  2. Small parts of bread which are not cooked, but agglomerated by an binder as honey or soup, if they have an appearance of bread, the status of bread is not lost, despite their size is less than the size of one olive bulk. {But if they have the size of an olive bulk, we need not to look if they have an appearance of bread, SA OC 168, 10}

  3. When the bread is not cooked and not mixed to anything, only bread, even reduced to powder and is unrecognizable, the status of bread remains.


There are other opinions, Rabbenu Chanan'el and Rashi. Rabbenu Chanan'el has a pshat in pat tsenuma bakeara which addresses a non mixed dry bread.

  • @downvoter I am interested to know if there is an error in halacha in my post – kouty Mar 20 '17 at 19:38
  • I'm not the downvoter, but I can't understand this answer at all. – Daniel Mar 21 '17 at 20:33
  • @Daniel Thank you very much for the feed back. I will try to improve it. Is the English the problem? the logical structure. thanks again. – kouty Mar 21 '17 at 20:41
  • In this case it's mostly the English, although from what I do understand it doesn't really seem like you've addressed the question. – Daniel Mar 21 '17 at 20:54
  • I'm not sure if this answers the question or not. It mainly talks about how the bread i smade and if it is cooked, etc, I'm mostly addressing the actual shape of a full loaf or a piece of "bread". If a person had to crumble the bread or determine what ingredients went into a challah roll that was on the plate, he'd probably not want to bother eating bread at all. It's confsuing enough that we have to deal with "mezonot rolls" that already look like hamotzi rolls. – DanF Mar 22 '17 at 1:43
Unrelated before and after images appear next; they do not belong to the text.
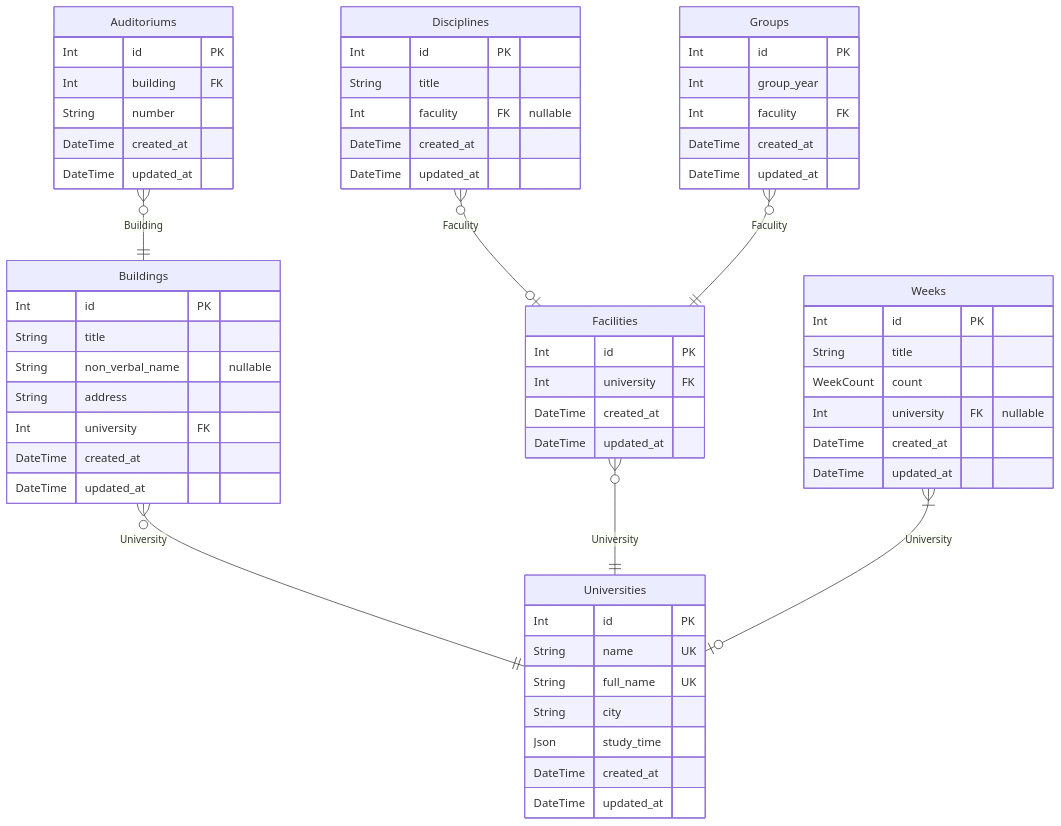
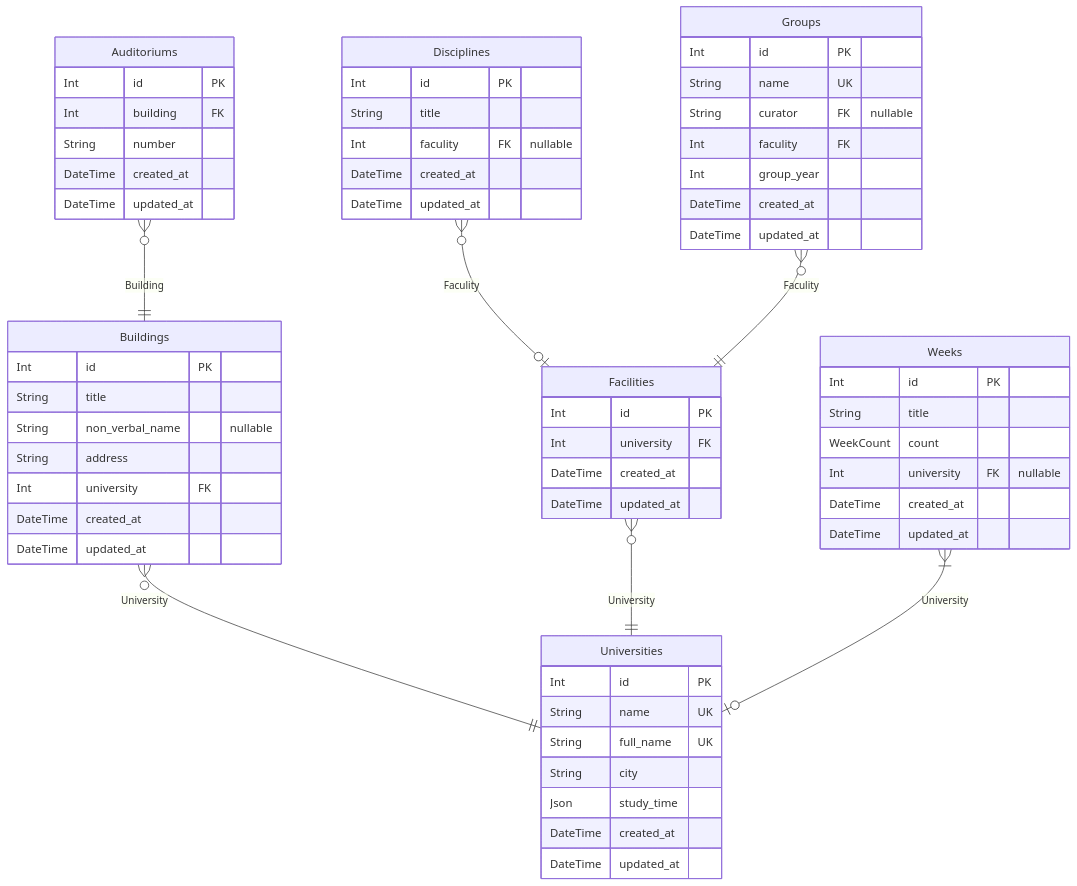
One commit to NeatDeveloper/Thodle changed the first of 3 diagrams in packages/db/prisma/DatabaseSchema.md. Above: the diagram before and after it, drawn with Mermaid. The commit also changed other lines of this file and 20 other files, not shown here.

````diff
--- a/packages/db/prisma/DatabaseSchema.md
+++ b/packages/db/prisma/DatabaseSchema.md
@@ -9,62 +9,64 @@
 ```mermaid
 erDiagram
 "Auditoriums" {
   Int id PK
   Int building FK
   String number
   DateTime created_at
   DateTime updated_at
 }
 "Buildings" {
   Int id PK
   String title
   String non_verbal_name "nullable"
   String address
   Int university FK
   DateTime created_at
   DateTime updated_at
 }
 "Disciplines" {
   Int id PK
   String title
   Int faculity FK "nullable"
   DateTime created_at
   DateTime updated_at
 }
 "Facilities" {
   Int id PK
   Int university FK
   DateTime created_at
   DateTime updated_at
 }
 "Weeks" {
   Int id PK
   String title
   WeekCount count
   Int university FK "nullable"
   DateTime created_at
   DateTime updated_at
 }
 "Groups" {
   Int id PK
+  String name UK
+  String curator FK "nullable"
+  Int faculity FK
   Int group_year
-  Int faculity FK
   DateTime created_at
   DateTime updated_at
 }
 "Universities" {
   Int id PK
   String name UK
   String full_name UK
   String city
   Json study_time
   DateTime created_at
   DateTime updated_at
 }
 "Auditoriums" }o--|| "Buildings" : Building
 "Buildings" }o--|| "Universities" : University
 "Disciplines" }o--o| "Facilities" : Faculity
 "Facilities" }o--|| "Universities" : University
 "Weeks" }|--o| "Universities" : University
 "Groups" }o--|| "Facilities" : Faculity
 ```
````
You must log in to answer this question.

Not the answer you're looking for? Browse other questions tagged .